Version difference data

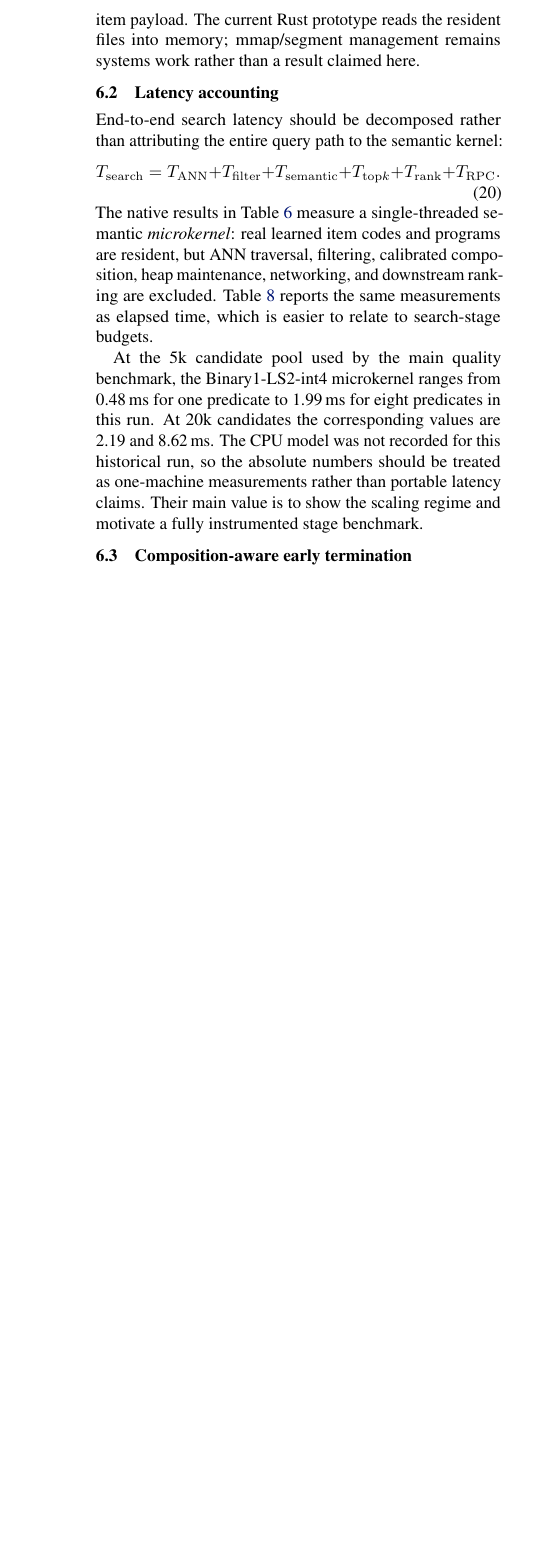
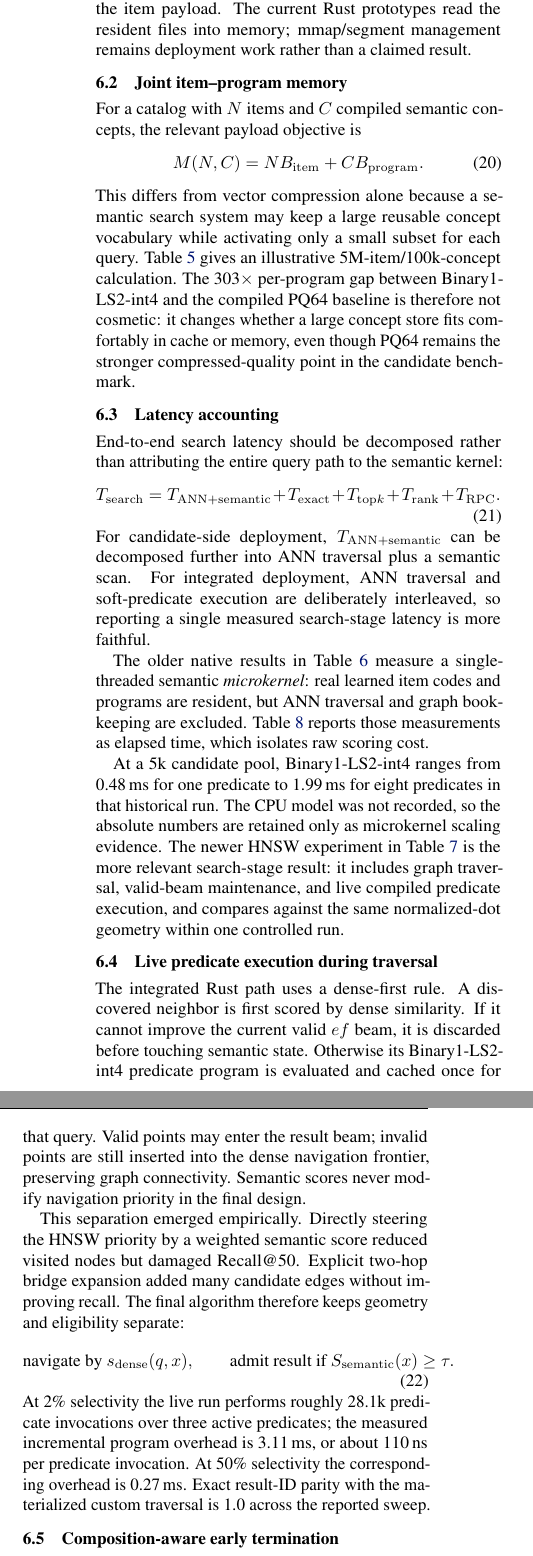
Before and after one commit to hanialshater/ras, a LaTeX paper (paper/icml/main.tex, which reads paper/icml/sections/08_systems.tex): part of one column of page 9 of 12 before the commit and two parts of the columns of page 9 of 12 after it, the two joined at a grey line, cut so that both start at the same text, the shorter picture padded with empty space. Compiled offline with pdfLaTeX.

Commit message:
Update systems section for integrated semantic HNSW

```diff
--- a/paper/icml/sections/08_systems.tex
+++ b/paper/icml/sections/08_systems.tex
@@ -8,18 +8,27 @@ This interface has an operational property that is central to the paper's joint-
 
-The repository now exposes this contract through \code{BinarySemanticIndex}, \code{ProgramStore}, and \code{SemanticExecutor}.  The portable item layout is a packed bit file plus two f32 correction values per item; predicate directories contain packed int4 weight bit planes and scalar scoring/calibration metadata.  The Python reference loader memory-maps the item payload.  The current Rust prototype reads the resident files into memory; mmap/segment management remains systems work rather than a result claimed here.
+The repository exposes the portable representation through \code{BinarySemanticIndex} and \code{ProgramStore}. The item payload is a packed sign-bit file plus two f32 correction values per item. A Binary1-LS2-int4 predicate contains four packed int4 weight bit planes plus scalar scoring/calibration metadata. For $D=384$, the accounting used throughout the paper is 56 bytes/item and about 216 bytes/predicate. The Python reference loader memory-maps the item payload. The current Rust prototypes read the resident files into memory; mmap/segment management remains deployment work rather than a claimed result.
+
+\subsection{Joint item--program memory}
+For a catalog with $N$ items and $C$ compiled semantic concepts, the relevant payload objective is
+\begin{equation}
+M(N,C)=N B_{\mathrm{item}} + C B_{\mathrm{program}}.
+\end{equation}
+This differs from vector compression alone because a semantic search system may keep a large reusable concept vocabulary while activating only a small subset for each query. Table~\ref{tab:vocabmemory} gives an illustrative 5M-item/100k-concept calculation. The 303$\times$ per-program gap between Binary1-LS2-int4 and the compiled PQ64 baseline is therefore not cosmetic: it changes whether a large concept store fits comfortably in cache or memory, even though PQ64 remains the stronger compressed-quality point in the candidate benchmark.
 
 \subsection{Latency accounting}
 End-to-end search latency should be decomposed rather than attributing the entire query path to the semantic kernel:
 \begin{equation}
-T_{\mathrm{search}} = T_{\mathrm{ANN}} + T_{\mathrm{filter}} + T_{\mathrm{semantic}}
-+ T_{\mathrm{top}k} + T_{\mathrm{rank}} + T_{\mathrm{RPC}}.
+T_{\mathrm{search}} = T_{\mathrm{ANN+semantic}} + T_{\mathrm{exact}} + T_{\mathrm{top}k}
++ T_{\mathrm{rank}} + T_{\mathrm{RPC}}.
 \label{eq:latency_decomp}
 \end{equation}
-The native results in Table~\ref{tab:native} measure a single-threaded semantic \emph{microkernel}: real learned item codes and programs are resident, but ANN traversal, filtering, calibrated composition, heap maintenance, networking, and downstream ranking are excluded.  Table~\ref{tab:latency} reports the same measurements as elapsed time, which is easier to relate to search-stage budgets.
+For candidate-side deployment, $T_{\mathrm{ANN+semantic}}$ can be decomposed further into ANN traversal plus a semantic scan. For integrated deployment, ANN traversal and soft-predicate execution are deliberately interleaved, so reporting a single measured search-stage latency is more faithful.
+
+The older native results in Table~\ref{tab:native} measure a single-threaded semantic \emph{microkernel}: real learned item codes and programs are resident, but ANN traversal and graph bookkeeping are excluded. Table~\ref{tab:latency} reports those measurements as elapsed time, which isolates raw scoring cost.
 
 \begin{table*}[t]
 \centering
-\caption{Single-thread semantic microkernel latency in milliseconds (median of five repetitions, real held-out rows/programs tiled to 500k resident items).  These are not end-to-end search latencies.}
+\caption{Single-thread semantic microkernel latency in milliseconds (median of five repetitions, real held-out rows/programs tiled to 500k resident items). These are not end-to-end search latencies.}
 \label{tab:latency}
 \small
 \begin{tabular}{rrccc}
@@ -39,6 +48,16 @@ Candidates & Predicates & FP32 linear & PQ64 & Binary1-LS2-int4\\
 \end{tabular}
 \end{table*}
 
-At the 5k candidate pool used by the main quality benchmark, the Binary1-LS2-int4 microkernel ranges from 0.48\,ms for one predicate to 1.99\,ms for eight predicates in this run.  At 20k candidates the corresponding values are 2.19 and 8.62\,ms.  The CPU model was not recorded for this historical run, so the absolute numbers should be treated as one-machine measurements rather than portable latency claims.  Their main value is to show the scaling regime and motivate a fully instrumented stage benchmark.
+At a 5k candidate pool, Binary1-LS2-int4 ranges from 0.48\,ms for one predicate to 1.99\,ms for eight predicates in that historical run. The CPU model was not recorded, so the absolute numbers are retained only as microkernel scaling evidence. The newer HNSW experiment in Table~\ref{tab:livehnsw} is the more relevant search-stage result: it includes graph traversal, valid-beam maintenance, and live compiled predicate execution, and compares against the same normalized-dot geometry within one controlled run.
+
+\subsection{Live predicate execution during traversal}
+The integrated Rust path uses a dense-first rule. A discovered neighbor is first scored by dense similarity. If it cannot improve the current valid $ef$ beam, it is discarded before touching semantic state. Otherwise its Binary1-LS2-int4 predicate program is evaluated and cached once for that query. Valid points may enter the result beam; invalid points are still inserted into the dense navigation frontier, preserving graph connectivity. Semantic scores never modify navigation priority in the final design.
+
+This separation emerged empirically. Directly steering the HNSW priority by a weighted semantic score reduced visited nodes but damaged Recall@50. Explicit two-hop bridge expansion added many candidate edges without improving recall. The final algorithm therefore keeps geometry and eligibility separate:
+\begin{equation}
+\text{navigate by } s_{\mathrm{dense}}(q,x), \qquad
+\text{admit result if } S_{\mathrm{semantic}}(x)\ge\tau.
+\end{equation}
+At 2\% selectivity the live run performs roughly 28.1k predicate invocations over three active predicates; the measured incremental program overhead is 3.11\,ms, or about 110\,ns per predicate invocation. At 50\% selectivity the corresponding overhead is 0.27\,ms. Exact result-ID parity with the materialized custom traversal is 1.0 across the reported sweep.
 
 \subsection{Composition-aware early termination}
@@ -50 +69,2 @@ so the partial score is an upper bound on the final score.  If a top-$k$ heap al
 
+\subsection{Reproducibility and remaining systems work}
@@ -52 +72,2 @@ The repository includes a native \code{sidecar} executor and \code{experiments.s
 
+The remaining systems questions are now narrower: (i) mmap/zero-copy loading and direct integration with a production ANN index rather than an extracted research graph; (ii) p50/p95/p99 under concurrency and thread scaling; (iii) update/tombstone and index-generation semantics; (iv) stores of $10^2$--$10^6$ concepts with realistic program lookup/cache behavior; and (v) end-to-end relevance on natural search or recommendation traffic. The current result establishes that live learned soft predicates are cheap enough to execute during ANN traversal; it does not establish production p99 or distributed-service latency.
```
Also changed, not shown: paper/icml/sections/08_systems.tex (12 more changed lines).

* [WHAT IS EXPECTED]: Strip out the pictures and quote the remaining data word for word.

* [OUTPUT BELOW]:
Before and after one commit to hanialshater/ras, a LaTeX paper (paper/icml/main.tex, which reads paper/icml/sections/08_systems.tex): part of one column of page 9 of 12 before the commit and two parts of the columns of page 9 of 12 after it, the two joined at a grey line, cut so that both start at the same text, the shorter picture padded with empty space. Compiled offline with pdfLaTeX.

Commit message:
Update systems section for integrated semantic HNSW

```diff
--- a/paper/icml/sections/08_systems.tex
+++ b/paper/icml/sections/08_systems.tex
@@ -8,18 +8,27 @@ This interface has an operational property that is central to the paper's joint-
 
-The repository now exposes this contract through \code{BinarySemanticIndex}, \code{ProgramStore}, and \code{SemanticExecutor}.  The portable item layout is a packed bit file plus two f32 correction values per item; predicate directories contain packed int4 weight bit planes and scalar scoring/calibration metadata.  The Python reference loader memory-maps the item payload.  The current Rust prototype reads the resident files into memory; mmap/segment management remains systems work rather than a result claimed here.
+The repository exposes the portable representation through \code{BinarySemanticIndex} and \code{ProgramStore}. The item payload is a packed sign-bit file plus two f32 correction values per item. A Binary1-LS2-int4 predicate contains four packed int4 weight bit planes plus scalar scoring/calibration metadata. For $D=384$, the accounting used throughout the paper is 56 bytes/item and about 216 bytes/predicate. The Python reference loader memory-maps the item payload. The current Rust prototypes read the resident files into memory; mmap/segment management remains deployment work rather than a claimed result.
+
+\subsection{Joint item--program memory}
+For a catalog with $N$ items and $C$ compiled semantic concepts, the relevant payload objective is
+\begin{equation}
+M(N,C)=N B_{\mathrm{item}} + C B_{\mathrm{program}}.
+\end{equation}
+This differs from vector compression alone because a semantic search system may keep a large reusable concept vocabulary while activating only a small subset for each query. Table~\ref{tab:vocabmemory} gives an illustrative 5M-item/100k-concept calculation. The 303$\times$ per-program gap between Binary1-LS2-int4 and the compiled PQ64 baseline is therefore not cosmetic: it changes whether a large concept store fits comfortably in cache or memory, even though PQ64 remains the stronger compressed-quality point in the candidate benchmark.
 
 \subsection{Latency accounting}
 End-to-end search latency should be decomposed rather than attributing the entire query path to the semantic kernel:
 \begin{equation}
-T_{\mathrm{search}} = T_{\mathrm{ANN}} + T_{\mathrm{filter}} + T_{\mathrm{semantic}}
-+ T_{\mathrm{top}k} + T_{\mathrm{rank}} + T_{\mathrm{RPC}}.
+T_{\mathrm{search}} = T_{\mathrm{ANN+semantic}} + T_{\mathrm{exact}} + T_{\mathrm{top}k}
++ T_{\mathrm{rank}} + T_{\mathrm{RPC}}.
 \label{eq:latency_decomp}
 \end{equation}
-The native results in Table~\ref{tab:native} measure a single-threaded semantic \emph{microkernel}: real learned item codes and programs are resident, but ANN traversal, filtering, calibrated composition, heap maintenance, networking, and downstream ranking are excluded.  Table~\ref{tab:latency} reports the same measurements as elapsed time, which is easier to relate to search-stage budgets.
+For candidate-side deployment, $T_{\mathrm{ANN+semantic}}$ can be decomposed further into ANN traversal plus a semantic scan. For integrated deployment, ANN traversal and soft-predicate execution are deliberately interleaved, so reporting a single measured search-stage latency is more faithful.
+
+The older native results in Table~\ref{tab:native} measure a single-threaded semantic \emph{microkernel}: real learned item codes and programs are resident, but ANN traversal and graph bookkeeping are excluded. Table~\ref{tab:latency} reports those measurements as elapsed time, which isolates raw scoring cost.
 
 \begin{table*}[t]
 \centering
-\caption{Single-thread semantic microkernel latency in milliseconds (median of five repetitions, real held-out rows/programs tiled to 500k resident items).  These are not end-to-end search latencies.}
+\caption{Single-thread semantic microkernel latency in milliseconds (median of five repetitions, real held-out rows/programs tiled to 500k resident items). These are not end-to-end search latencies.}
 \label{tab:latency}
 \small
 \begin{tabular}{rrccc}
@@ -39,6 +48,16 @@ Candidates & Predicates & FP32 linear & PQ64 & Binary1-LS2-int4\\
 \end{tabular}
 \end{table*}
 
-At the 5k candidate pool used by the main quality benchmark, the Binary1-LS2-int4 microkernel ranges from 0.48\,ms for one predicate to 1.99\,ms for eight predicates in this run.  At 20k candidates the corresponding values are 2.19 and 8.62\,ms.  The CPU model was not recorded for this historical run, so the absolute numbers should be treated as one-machine measurements rather than portable latency claims.  Their main value is to show the scaling regime and motivate a fully instrumented stage benchmark.
+At a 5k candidate pool, Binary1-LS2-int4 ranges from 0.48\,ms for one predicate to 1.99\,ms for eight predicates in that historical run. The CPU model was not recorded, so the absolute numbers are retained only as microkernel scaling evidence. The newer HNSW experiment in Table~\ref{tab:livehnsw} is the more relevant search-stage result: it includes graph traversal, valid-beam maintenance, and live compiled predicate execution, and compares against the same normalized-dot geometry within one controlled run.
+
+\subsection{Live predicate execution during traversal}
+The integrated Rust path uses a dense-first rule. A discovered neighbor is first scored by dense similarity. If it cannot improve the current valid $ef$ beam, it is discarded before touching semantic state. Otherwise its Binary1-LS2-int4 predicate program is evaluated and cached once for that query. Valid points may enter the result beam; invalid points are still inserted into the dense navigation frontier, preserving graph connectivity. Semantic scores never modify navigation priority in the final design.
+
+This separation emerged empirically. Directly steering the HNSW priority by a weighted semantic score reduced visited nodes but damaged Recall@50. Explicit two-hop bridge expansion added many candidate edges without improving recall. The final algorithm therefore keeps geometry and eligibility separate:
+\begin{equation}
+\text{navigate by } s_{\mathrm{dense}}(q,x), \qquad
+\text{admit result if } S_{\mathrm{semantic}}(x)\ge\tau.
+\end{equation}
+At 2\% selectivity the live run performs roughly 28.1k predicate invocations over three active predicates; the measured incremental program overhead is 3.11\,ms, or about 110\,ns per predicate invocation. At 50\% selectivity the corresponding overhead is 0.27\,ms. Exact result-ID parity with the materialized custom traversal is 1.0 across the reported sweep.
 
 \subsection{Composition-aware early termination}
@@ -50 +69,2 @@ so the partial score is an upper bound on the final score.  If a top-$k$ heap al
 
+\subsection{Reproducibility and remaining systems work}
@@ -52 +72,2 @@ The repository includes a native \code{sidecar} executor and \code{experiments.s
 
+The remaining systems questions are now narrower: (i) mmap/zero-copy loading and direct integration with a production ANN index rather than an extracted research graph; (ii) p50/p95/p99 under concurrency and thread scaling; (iii) update/tombstone and index-generation semantics; (iv) stores of $10^2$--$10^6$ concepts with realistic program lookup/cache behavior; and (v) end-to-end relevance on natural search or recommendation traffic. The current result establishes that live learned soft predicates are cheap enough to execute during ANN traversal; it does not establish production p99 or distributed-service latency.
```
Also changed, not shown: paper/icml/sections/08_systems.tex (12 more changed lines).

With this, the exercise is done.